1. By a suitable bactericidal technique, it can be demonstrated that the virulent S influenza bacillus is completely resistant to the bactericidal action of diluted normal unheated serum. In contrast, the R organism is easily killed when subjected to the action of diluted normal serum. Although this is not a true virulence test, it promises to be a useful substitute when a susceptible animal is not available.
2. The S culture filtrate contains a substance with a strong antibactericidal effect, but the R culture filtrate does not contain this substance.
3. It would appear probable that this antibactericidal substance is identical with, or closely related to the precipitinogen (or soluble substance) which is present only in the culture fluid of the S influenza bacillus. In view, however, of differences in heat stability of the two substances, this question must remain in doubt until a supply of purified precipitinogen is available.
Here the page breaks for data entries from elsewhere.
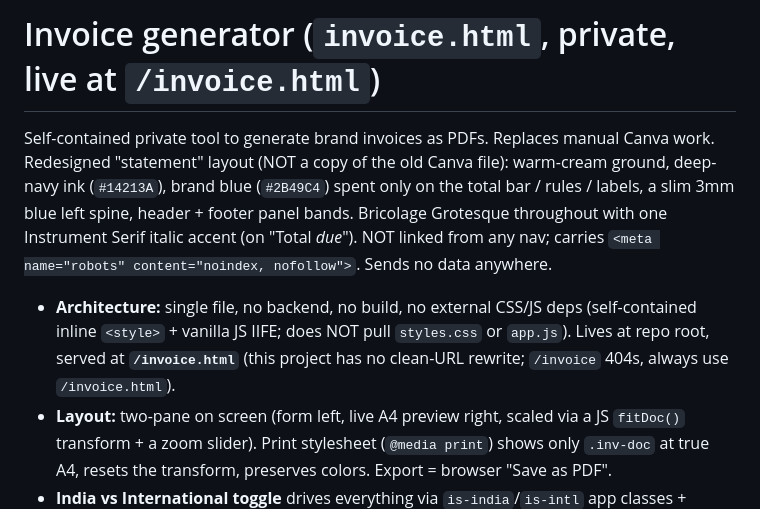
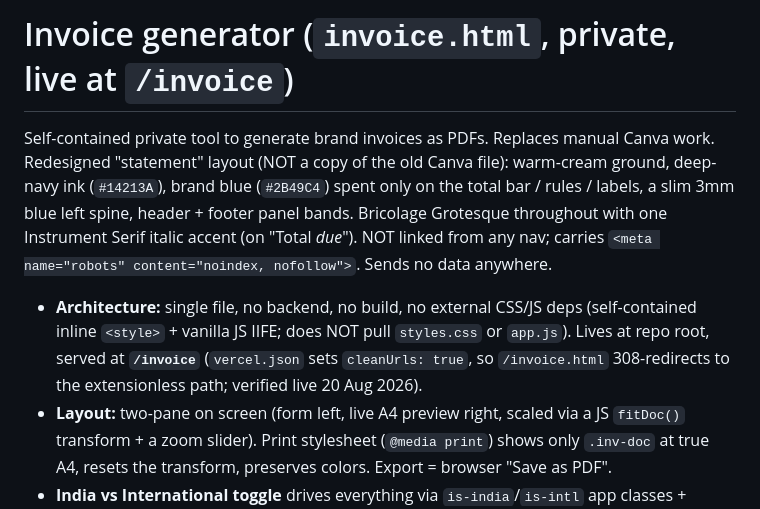
Before and after one commit to Kunwar1417/ecomjet-portfolio, a Markdown page: docs/invoice-tool.md, the part around the change. Rendered like a GitHub page.

Commit message:
Correct the invoice tool's URL: clean URLs are on
The doc said /invoice 404s and to always use /invoice.html. The opposite
is true: vercel.json sets cleanUrls, so /invoice serves and /invoice.html
308-redirects to it. Verified against production.

Co-Authored-By: Claude Opus 5 <noreply@anthropic.com>

```diff
--- a/docs/invoice-tool.md
+++ b/docs/invoice-tool.md
@@ -1,8 +1,8 @@
-# Invoice generator (`invoice.html`, private, live at `/invoice.html`)
+# Invoice generator (`invoice.html`, private, live at `/invoice`)
 
 Self-contained private tool to generate brand invoices as PDFs. Replaces manual Canva work. Redesigned "statement" layout (NOT a copy of the old Canva file): warm-cream ground, deep-navy ink (`#14213A`), brand blue (`#2B49C4`) spent only on the total bar / rules / labels, a slim 3mm blue left spine, header + footer panel bands. Bricolage Grotesque throughout with one Instrument Serif italic accent (on "Total *due*"). NOT linked from any nav; carries `<meta name="robots" content="noindex, nofollow">`. Sends no data anywhere.
 
-- **Architecture:** single file, no backend, no build, no external CSS/JS deps (self-contained inline `<style>` + vanilla JS IIFE; does NOT pull `styles.css` or `app.js`). Lives at repo root, served at **`/invoice.html`** (this project has no clean-URL rewrite; `/invoice` 404s, always use `/invoice.html`).
+- **Architecture:** single file, no backend, no build, no external CSS/JS deps (self-contained inline `<style>` + vanilla JS IIFE; does NOT pull `styles.css` or `app.js`). Lives at repo root, served at **`/invoice`** (`vercel.json` sets `cleanUrls: true`, so `/invoice.html` 308-redirects to the extensionless path; verified live 20 Aug 2026).
 - **Layout:** two-pane on screen (form left, live A4 preview right, scaled via a JS `fitDoc()` transform + a zoom slider). Print stylesheet (`@media print`) shows only `.inv-doc` at true A4, resets the transform, preserves colors. Export = browser "Save as PDF".
 - **India vs International toggle** drives everything via `is-india`/`is-intl` app classes + `.india-only`/`.intl-only` field visibility:
   - India: rail word "Tax invoice", SAC column (default `998366`), IGST 18%, ₹ (`en-IN` grouping → ₹2,95,000), Supplier block shows `NEVER SETTLE` + `Proprietor: Kunwardeep` (one word, per legal docs) + GSTIN + PAN, billed-to shows optional brand GST + Place of supply, payments = Kotak block + UPI ID (legible text line) + `photos/upi-qr.png`.
```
4. Quantitative agglutination, precipitation and bactericidal comparisons between (a) R-absorbed anti-S serum and unabsorbed anti-S serum and (b) anti-S serum and anti-R serum indicate that the agglutinogen is a separate antigen, and the agglutinin a separate antibody, taking no part in the bactericidal action of the antiserum. They also indicate that the precipitin, which is present only in the anti-S serum, is identical with the bactericidal antibody.
5. The relation of the precipitinogen (or soluble substance) to virulence and of the precipitin to resistance is discussed.